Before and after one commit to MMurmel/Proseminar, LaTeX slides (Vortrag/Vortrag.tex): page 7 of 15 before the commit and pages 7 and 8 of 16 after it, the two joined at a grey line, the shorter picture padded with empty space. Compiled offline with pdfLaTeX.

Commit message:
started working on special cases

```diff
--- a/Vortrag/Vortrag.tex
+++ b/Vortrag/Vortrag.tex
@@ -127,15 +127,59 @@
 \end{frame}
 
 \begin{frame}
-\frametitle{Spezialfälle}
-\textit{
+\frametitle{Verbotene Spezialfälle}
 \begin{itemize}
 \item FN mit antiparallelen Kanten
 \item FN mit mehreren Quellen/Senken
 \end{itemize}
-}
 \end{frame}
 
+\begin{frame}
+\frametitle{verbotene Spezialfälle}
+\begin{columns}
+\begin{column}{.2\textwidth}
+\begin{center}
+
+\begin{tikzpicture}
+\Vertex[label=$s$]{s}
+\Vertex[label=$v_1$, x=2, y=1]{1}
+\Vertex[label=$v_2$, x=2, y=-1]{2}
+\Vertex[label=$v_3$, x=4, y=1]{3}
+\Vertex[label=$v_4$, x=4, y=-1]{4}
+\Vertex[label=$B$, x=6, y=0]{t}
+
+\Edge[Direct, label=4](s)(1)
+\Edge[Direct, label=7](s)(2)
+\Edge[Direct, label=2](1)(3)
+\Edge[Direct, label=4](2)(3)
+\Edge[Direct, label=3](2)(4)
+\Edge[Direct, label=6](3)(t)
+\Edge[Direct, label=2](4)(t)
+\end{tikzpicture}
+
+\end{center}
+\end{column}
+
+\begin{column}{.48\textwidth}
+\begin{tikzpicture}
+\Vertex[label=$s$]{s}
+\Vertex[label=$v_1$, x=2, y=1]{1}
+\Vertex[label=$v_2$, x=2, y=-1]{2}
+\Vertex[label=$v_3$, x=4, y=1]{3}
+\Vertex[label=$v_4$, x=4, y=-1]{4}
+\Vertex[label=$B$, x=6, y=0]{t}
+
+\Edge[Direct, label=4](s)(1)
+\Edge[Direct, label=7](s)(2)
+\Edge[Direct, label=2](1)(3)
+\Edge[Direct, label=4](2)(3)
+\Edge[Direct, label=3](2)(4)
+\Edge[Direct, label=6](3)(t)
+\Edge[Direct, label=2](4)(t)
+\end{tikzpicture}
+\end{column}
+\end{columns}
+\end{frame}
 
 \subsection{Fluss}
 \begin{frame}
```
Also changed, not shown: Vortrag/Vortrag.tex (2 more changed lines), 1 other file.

*****

--- AIM OF THE EXERCISE ---
Look through the records for the string "Vortrag". Copy every line that has it.

--- COMPLETED EXERCISE ---
Before and after one commit to MMurmel/Proseminar, LaTeX slides (Vortrag/Vortrag.tex): page 7 of 15 before the commit and pages 7 and 8 of 16 after it, the two joined at a grey line, the shorter picture padded with empty space. Compiled offline with pdfLaTeX.
--- a/Vortrag/Vortrag.tex
+++ b/Vortrag/Vortrag.tex
Also changed, not shown: Vortrag/Vortrag.tex (2 more changed lines), 1 other file.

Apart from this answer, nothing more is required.